Seeley Lake, Montana
by Mike Thompson,
Montana Fish, Wildlife & Parks
"Game Range Ramblings" column Seeley Swan Pathfinder
The report from the Airborne Division of Montana Fish, Wildlife & Parks (FWP) is that your mule deer population is growing in the Seeley Lake area.
Yes, it's that time of year once again. When biologists awake to the permeating stench of aviation fuel in the morning. When the whap! whap! whap! of helicopter blades is the music that accompanies our days. When virtually invisible powerlines command as much of our attention as the deer that invariably seem to congregate beneath them.
But, the deer are what we seek. And, not just any deer. Mule deer. The deer species that reminds us we live in the West, instead of New Jersey. That big-eared, stiff-legged, gray-haired variety that's improving the standard of living for aviators all across Montana.
Because the public demands that FWP upgrade its monitoring of mule deer populations. So, we've increased the number of mule deer survey areas in Montana over the past few years. That translates into more hours for more biologists and pilots in more helicopters.
Would it surprise you to learn that the Blackfoot-Clearwater Game Range was selected as one of several key survey areas for mule deer in FWP Region 2?
Well, I hope you're used to living on the leading edge by now. Of course, we were surveying mule deer on the Game Range long before anyone told us we had to. But, FWP's recent emphasis on improving its statewide mule deer management has caused us to elevate the frequency and intensity of our surveys.
We've selected a portion of the Game Rangebasically, the 1991 burnas the area we will survey by helicopter annually, using the protocol prescribed by FWP's deer experts in our Bozeman Research Bureau. We selected the burn because it's located on a fairly distinct unit of deer winter habitat with deer that are faithful to it (according to data from banded mule deer in 1991-93). It's also a lot easier to get a consistent count where the trees are burned off than it is in the forests of Boyd Mountain. Hopefully, any changes in numbers of deer we count from one year to the next will reflect actual changes in the population, rather than variations in survey efficiency.
If the early results are any indicator, this new survey protocol will allow us to monitor trends in the local mule deer population with adequate precision and accuracy. Let's look over our results from the past three winters.
We began our special mule deer survey in January 1998, counting 289 deer in this relatively small survey area (about 8 square miles). The following April, Jamie Jonkel counted 294 deer in the same area.
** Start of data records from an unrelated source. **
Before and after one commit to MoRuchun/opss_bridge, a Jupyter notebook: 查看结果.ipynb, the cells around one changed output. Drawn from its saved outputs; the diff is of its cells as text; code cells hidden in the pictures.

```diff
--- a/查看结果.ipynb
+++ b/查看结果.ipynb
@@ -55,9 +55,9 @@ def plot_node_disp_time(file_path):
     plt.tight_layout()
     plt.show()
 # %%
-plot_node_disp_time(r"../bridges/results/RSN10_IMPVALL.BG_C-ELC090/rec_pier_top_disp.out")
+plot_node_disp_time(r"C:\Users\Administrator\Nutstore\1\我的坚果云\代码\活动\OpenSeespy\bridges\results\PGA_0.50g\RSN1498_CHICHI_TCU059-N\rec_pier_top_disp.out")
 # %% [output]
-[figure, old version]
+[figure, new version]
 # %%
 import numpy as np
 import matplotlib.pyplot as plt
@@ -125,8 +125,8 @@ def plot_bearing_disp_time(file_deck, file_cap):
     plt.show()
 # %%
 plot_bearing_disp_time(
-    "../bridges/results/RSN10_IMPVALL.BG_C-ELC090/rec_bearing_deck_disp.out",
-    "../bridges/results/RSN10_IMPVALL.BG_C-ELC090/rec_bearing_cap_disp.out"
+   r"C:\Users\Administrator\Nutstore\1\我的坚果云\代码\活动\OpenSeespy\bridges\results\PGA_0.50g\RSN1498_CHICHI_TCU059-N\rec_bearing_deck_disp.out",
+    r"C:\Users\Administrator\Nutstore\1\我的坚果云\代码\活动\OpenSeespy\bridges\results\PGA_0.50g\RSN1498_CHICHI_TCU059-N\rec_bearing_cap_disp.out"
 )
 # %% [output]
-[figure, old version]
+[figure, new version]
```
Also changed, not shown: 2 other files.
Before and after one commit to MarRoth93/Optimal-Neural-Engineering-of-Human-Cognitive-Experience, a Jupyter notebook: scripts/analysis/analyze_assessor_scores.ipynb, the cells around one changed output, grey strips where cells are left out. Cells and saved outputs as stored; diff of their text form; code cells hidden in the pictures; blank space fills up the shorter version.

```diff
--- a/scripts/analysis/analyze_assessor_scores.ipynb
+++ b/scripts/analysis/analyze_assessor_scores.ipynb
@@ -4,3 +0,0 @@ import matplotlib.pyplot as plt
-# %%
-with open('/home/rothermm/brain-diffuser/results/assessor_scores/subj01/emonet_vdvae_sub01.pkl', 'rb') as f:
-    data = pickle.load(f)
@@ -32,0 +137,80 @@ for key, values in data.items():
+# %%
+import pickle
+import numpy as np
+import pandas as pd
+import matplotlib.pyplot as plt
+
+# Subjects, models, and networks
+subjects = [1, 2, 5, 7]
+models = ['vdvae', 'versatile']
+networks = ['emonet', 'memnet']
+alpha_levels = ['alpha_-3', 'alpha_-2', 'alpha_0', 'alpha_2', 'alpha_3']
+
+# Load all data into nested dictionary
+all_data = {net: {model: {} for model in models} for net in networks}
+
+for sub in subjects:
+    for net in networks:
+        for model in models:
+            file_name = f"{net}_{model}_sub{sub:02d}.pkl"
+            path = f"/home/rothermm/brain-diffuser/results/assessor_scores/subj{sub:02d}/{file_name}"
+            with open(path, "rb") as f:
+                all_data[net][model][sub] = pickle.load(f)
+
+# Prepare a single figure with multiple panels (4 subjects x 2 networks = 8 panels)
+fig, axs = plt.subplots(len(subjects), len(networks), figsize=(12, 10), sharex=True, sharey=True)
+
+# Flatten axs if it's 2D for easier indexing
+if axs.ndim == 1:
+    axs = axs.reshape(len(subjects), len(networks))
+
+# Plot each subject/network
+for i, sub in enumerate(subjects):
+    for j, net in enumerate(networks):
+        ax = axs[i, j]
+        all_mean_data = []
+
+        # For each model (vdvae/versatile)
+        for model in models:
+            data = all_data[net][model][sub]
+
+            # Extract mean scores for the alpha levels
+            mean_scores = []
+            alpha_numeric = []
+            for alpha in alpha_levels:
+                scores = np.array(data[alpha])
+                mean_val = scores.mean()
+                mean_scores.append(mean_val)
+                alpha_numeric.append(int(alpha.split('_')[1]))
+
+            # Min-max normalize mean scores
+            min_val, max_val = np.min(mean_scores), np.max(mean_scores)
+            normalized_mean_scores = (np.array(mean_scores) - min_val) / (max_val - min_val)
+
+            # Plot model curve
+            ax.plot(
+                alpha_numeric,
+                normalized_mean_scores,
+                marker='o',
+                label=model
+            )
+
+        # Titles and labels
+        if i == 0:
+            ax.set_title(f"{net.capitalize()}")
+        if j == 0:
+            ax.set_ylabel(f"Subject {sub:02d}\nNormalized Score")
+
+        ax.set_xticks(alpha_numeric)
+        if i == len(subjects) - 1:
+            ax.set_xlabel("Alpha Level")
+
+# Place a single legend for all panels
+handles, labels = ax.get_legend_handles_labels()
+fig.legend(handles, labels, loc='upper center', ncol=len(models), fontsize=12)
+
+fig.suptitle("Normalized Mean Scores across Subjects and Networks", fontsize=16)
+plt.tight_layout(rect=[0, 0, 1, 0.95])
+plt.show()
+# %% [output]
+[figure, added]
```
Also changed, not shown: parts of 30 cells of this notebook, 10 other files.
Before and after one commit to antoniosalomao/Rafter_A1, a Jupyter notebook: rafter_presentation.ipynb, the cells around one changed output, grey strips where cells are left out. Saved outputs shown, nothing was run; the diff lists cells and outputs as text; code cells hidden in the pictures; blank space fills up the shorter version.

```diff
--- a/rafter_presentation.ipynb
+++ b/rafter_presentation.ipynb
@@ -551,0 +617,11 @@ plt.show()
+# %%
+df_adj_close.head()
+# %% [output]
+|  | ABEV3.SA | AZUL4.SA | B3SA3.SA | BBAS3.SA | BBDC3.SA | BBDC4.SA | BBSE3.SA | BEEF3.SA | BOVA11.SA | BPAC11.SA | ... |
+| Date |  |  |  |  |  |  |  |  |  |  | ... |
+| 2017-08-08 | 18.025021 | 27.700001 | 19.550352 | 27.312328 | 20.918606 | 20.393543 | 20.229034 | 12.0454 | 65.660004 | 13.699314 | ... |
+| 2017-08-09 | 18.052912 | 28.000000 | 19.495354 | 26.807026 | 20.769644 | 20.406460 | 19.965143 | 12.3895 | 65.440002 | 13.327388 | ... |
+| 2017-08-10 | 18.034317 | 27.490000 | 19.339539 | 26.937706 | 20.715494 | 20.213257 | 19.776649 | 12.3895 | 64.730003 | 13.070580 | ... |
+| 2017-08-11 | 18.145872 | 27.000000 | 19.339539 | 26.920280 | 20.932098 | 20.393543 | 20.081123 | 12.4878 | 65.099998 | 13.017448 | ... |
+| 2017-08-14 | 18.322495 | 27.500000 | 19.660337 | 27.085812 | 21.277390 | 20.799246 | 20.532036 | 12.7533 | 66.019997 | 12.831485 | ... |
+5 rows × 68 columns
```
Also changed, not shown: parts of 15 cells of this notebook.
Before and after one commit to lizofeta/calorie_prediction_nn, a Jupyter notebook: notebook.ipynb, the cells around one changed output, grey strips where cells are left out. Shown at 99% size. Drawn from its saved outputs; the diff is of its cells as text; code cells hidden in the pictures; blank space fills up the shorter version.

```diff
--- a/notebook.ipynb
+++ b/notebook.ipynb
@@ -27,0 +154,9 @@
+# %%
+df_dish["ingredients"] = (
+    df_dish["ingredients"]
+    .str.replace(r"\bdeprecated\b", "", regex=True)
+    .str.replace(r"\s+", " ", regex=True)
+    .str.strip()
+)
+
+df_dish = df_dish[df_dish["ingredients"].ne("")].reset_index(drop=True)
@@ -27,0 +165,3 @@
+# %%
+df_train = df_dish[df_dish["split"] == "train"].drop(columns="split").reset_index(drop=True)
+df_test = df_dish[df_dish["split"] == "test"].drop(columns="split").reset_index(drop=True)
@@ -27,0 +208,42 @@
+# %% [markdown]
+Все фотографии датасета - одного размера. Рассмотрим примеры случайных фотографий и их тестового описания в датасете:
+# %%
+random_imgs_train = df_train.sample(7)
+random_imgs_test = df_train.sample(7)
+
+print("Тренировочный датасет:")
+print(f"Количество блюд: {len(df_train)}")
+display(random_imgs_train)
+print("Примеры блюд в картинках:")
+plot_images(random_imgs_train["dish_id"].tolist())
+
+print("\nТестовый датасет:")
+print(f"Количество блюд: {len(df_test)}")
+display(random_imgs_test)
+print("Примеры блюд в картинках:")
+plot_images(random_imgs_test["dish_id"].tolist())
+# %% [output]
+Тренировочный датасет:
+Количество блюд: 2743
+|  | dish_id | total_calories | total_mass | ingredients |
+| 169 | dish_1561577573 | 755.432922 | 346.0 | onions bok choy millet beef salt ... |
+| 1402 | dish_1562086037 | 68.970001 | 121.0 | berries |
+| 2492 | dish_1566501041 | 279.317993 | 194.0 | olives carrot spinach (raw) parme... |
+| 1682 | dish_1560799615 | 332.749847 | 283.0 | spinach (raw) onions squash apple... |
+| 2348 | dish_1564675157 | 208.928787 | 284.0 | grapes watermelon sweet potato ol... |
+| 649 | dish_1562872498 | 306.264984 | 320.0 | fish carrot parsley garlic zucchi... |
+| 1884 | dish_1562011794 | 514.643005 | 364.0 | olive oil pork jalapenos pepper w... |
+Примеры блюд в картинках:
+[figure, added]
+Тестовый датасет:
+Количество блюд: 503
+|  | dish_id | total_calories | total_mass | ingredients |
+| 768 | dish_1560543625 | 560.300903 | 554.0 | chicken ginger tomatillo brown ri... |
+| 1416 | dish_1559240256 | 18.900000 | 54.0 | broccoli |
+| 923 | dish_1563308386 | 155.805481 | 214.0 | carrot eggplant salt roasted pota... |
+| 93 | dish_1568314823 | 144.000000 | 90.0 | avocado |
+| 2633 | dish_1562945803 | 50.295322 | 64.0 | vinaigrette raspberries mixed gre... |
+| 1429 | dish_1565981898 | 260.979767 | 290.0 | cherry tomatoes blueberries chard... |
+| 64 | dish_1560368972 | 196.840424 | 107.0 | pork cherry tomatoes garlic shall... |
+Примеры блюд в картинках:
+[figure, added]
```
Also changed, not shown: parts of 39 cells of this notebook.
After much discussion, we rejected the theory of spontaneous generation in mule deer, and concluded that the increase of 5 deer between January and April was merely a reflection of survey imperfections and some minor shuffling of deer between winter habitats on the Game Range.
A comparison of fawn numbers between January and April also leads to the conclusion that 1998 was a mild winter with low predation. We counted 76 fawns on the survey area in January and finished with 71 in spring.
So, there should have been more deer in 1999. Lo and behold, there were. Jamie counted 317 in January and I returned to count 334 at the end of March. We even appeared to gain 25 fawns between winter and spring, which would cast doubt on my notes from Biology 101 if we didn't realize that some deer move in and out of the survey area between winter and spring. Despite imperfections in our data, we can at least conclude that winter mortality was low in 1999 as well.
So, mule deer numbers should still be climbing. And, they are. This past January, Jamie counted 367 deer, an increase of 50 over the previous winter. He returned last week for a spring count of 355 deer, showing an increase of 21 deer from my spring count the year before. In winter, he found 125 fawns where only 106 fawns were found this spring. Jamie asks us to cut him some slack on the exact fawn numbers. (He says it's pretty hard to sort fawns from adults in a group of 153 bounding and scattering deer.) We'll wait for the results of his spring carcass survey before speculating that a few more mule deer may have died this winter than in 1998 or 1999.
As I noted at the conclusion of last week's column on white-tailed deer, data on the local mule deer population merit closer inspection for clues to the cause(s) of low calf survival in our elk herd. If we're concerned about increased predation rates on elk calves, shouldn't we expect to see some influence of increased predation on deer populations as well? If we don't see evidence of increased predation on deer, can we narrow our focus on predator species or other factors that would have a greater effect on elk than deer? We won't solve this problem today, but we will keep working on it.